Henri Krug dies

Henri Krug

by Ian Blackshaw

I have just learned that Henri Krug of the famous Champagne House died at the beginning of March at the age of 76, and, as a Champagne aficionado, I thought that a few words to mark his passing might be appropriate, even though, generally speaking, I cannot afford to drink his famous products.

The Champagne House of Krug was founded in Reims, the capital of the Champagne region, in 1843 by Johann-Joseph Krug, a German immigrant from Mainz on the Rhine. He learned the art of Champagne making at the Champagne House of Jacquesson nine years before setting up his own House.

Henri Krug took over the reins in 1962 and developed the distinctive style of Krug Champagne – reputedly the favourite tipple, by the way, of Cilla Black, the singer and entertainer – and became renowned for his skills as a blender (‘manipulateur’), using wines from as many as 15 vintages.

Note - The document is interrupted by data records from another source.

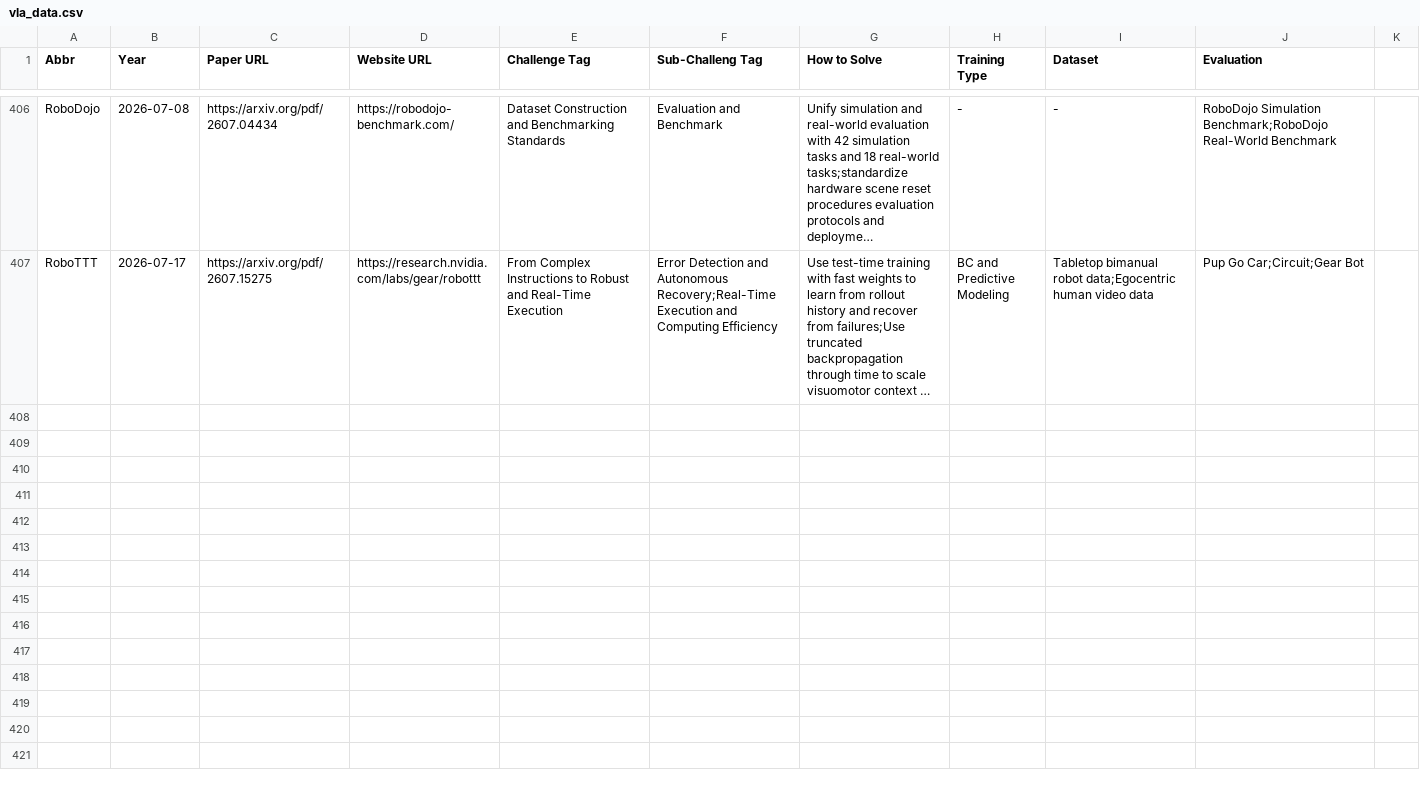
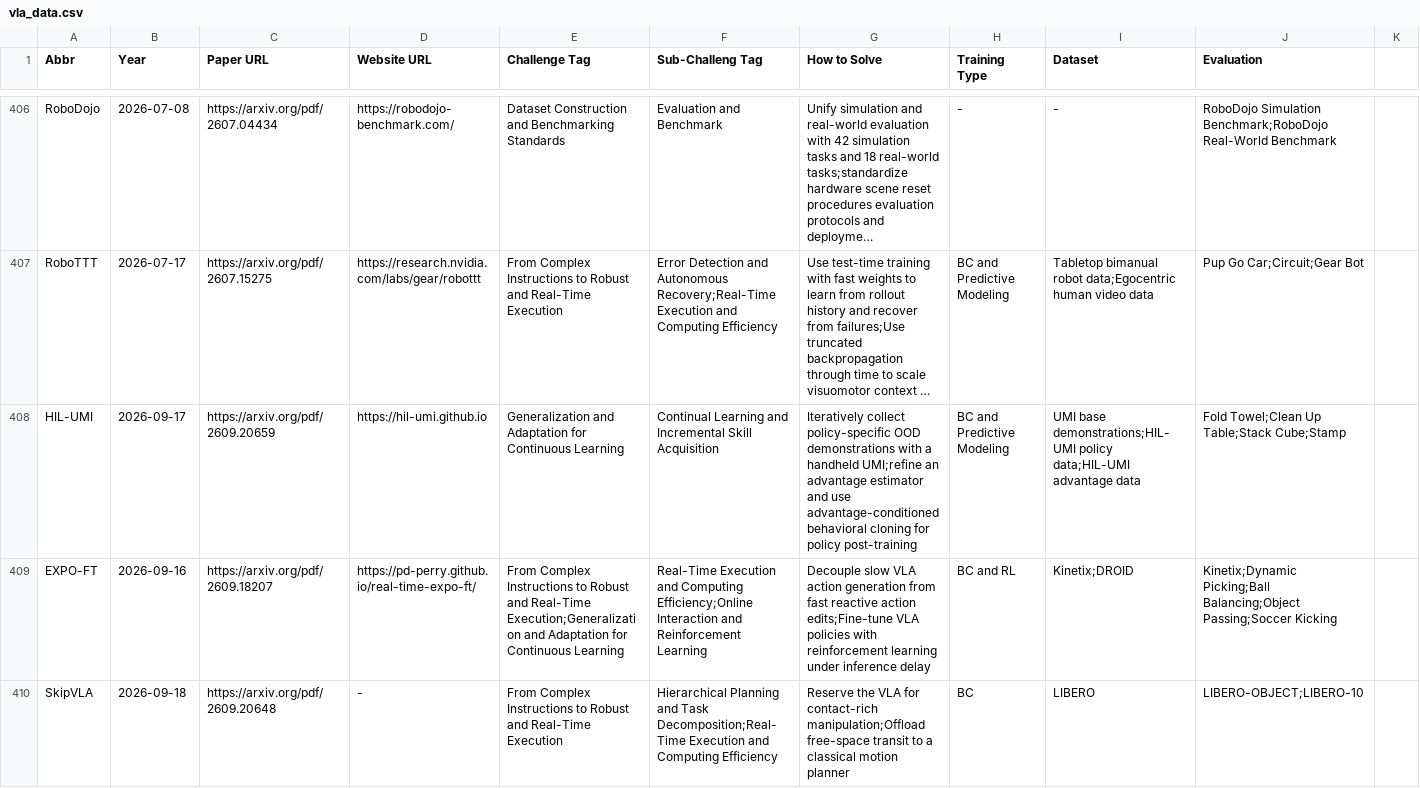
Before and after one commit to SuyuZ1/VLA-Survey-Anatomy, a CSV file: data/vla_data.csv, drawn as a sheet; only a part is shown, gaps mark what is left out; long unchanged cells end in …; the diff names each change by its address in the sheet, - before the commit and + after, or states it on an @@ line.

```diff
--- a/data/vla_data.csv
+++ b/data/vla_data.csv
+row 408: HIL-UMI | 2026-09-17 | https://arxiv.org/pdf/2609.20659 | https://hil-umi.github.io | Generalization and Adaptation for Continuous Learning | Continual Learning and Incremental Skill Acquisition | Iteratively collect policy-specific OOD demonstrations with a handheld UMI;refine an advantage estimator and use advantage-conditioned behavioral cloning for policy post-training | BC and Predictive Modeling | UMI base demonstrations;HIL-UMI policy data;HIL-UMI advantage data | Fold Towel;Clean Up Table;Stack Cube;Stamp
+row 409: EXPO-FT | 2026-09-16 | https://arxiv.org/pdf/2609.18207 | https://pd-perry.github.io/real-time-expo-ft/ | From Complex Instructions to Robust and Real-Time Execution;Generalization and Adaptation for Continuous Learning | Real-Time Execution and Computing Efficiency;Online Interaction and Reinforcement Learning | Decouple slow VLA action generation from fast reactive action edits;Fine-tune VLA policies with reinforcement learning under inference delay | BC and RL | Kinetix;DROID | Kinetix;Dynamic Picking;Ball Balancing;Object Passing;Soccer Kicking
+row 410: SkipVLA | 2026-09-18 | https://arxiv.org/pdf/2609.20648 | - | From Complex Instructions to Robust and Real-Time Execution | Hierarchical Planning and Task Decomposition;Real-Time Execution and Computing Efficiency | Reserve the VLA for contact-rich manipulation;Offload free-space transit to a classical motion planner | BC | LIBERO | LIBERO-OBJECT;LIBERO-10
```
Also changed, not shown: data/latest.csv.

Although, since 1999, Krug has been part of the LVMH Group, the global luxury products conglomerate, Krug has enjoyed a certain degree of autonomy, and Henri Krug is credited with maintaining the House’s fine reputation and consistent style and quality both before and after the takeover.

During his tenure as President of Krug and cellar master, he was responsible – against his father’s wishes! – of introducing a fine Krug Rose, which his father had to recognise as such, and also a ‘Blanc de Blanc’ Champagne made from a single grape variety, Chardonnay. Being one of the ‘Grande Marques’, Krug does not come cheap, but, from time to time, it is worth splashing out and enjoying, from time to time, a bottle of one the five Krug blends, all distinctive but of equal quality.

He was a visionary and in the 1990’s opened up new markets abroad, including Japan, which has since become the most important market for Krug Champagne.

He retired in 2002, handing over to his son Olivier, but remained a member of the Krug tasting panel responsible for the introduction of each cuvee. According to Olivier: “Perfectionism guided his every action.”

He has also been described as a “real Champenoise who symbolised the best of the old traditions of Champagne.”

Despite his achievements, he was, by all accounts, a modest man, but his place in the pantheon of the great Champagne makers is assured and also well-deserved!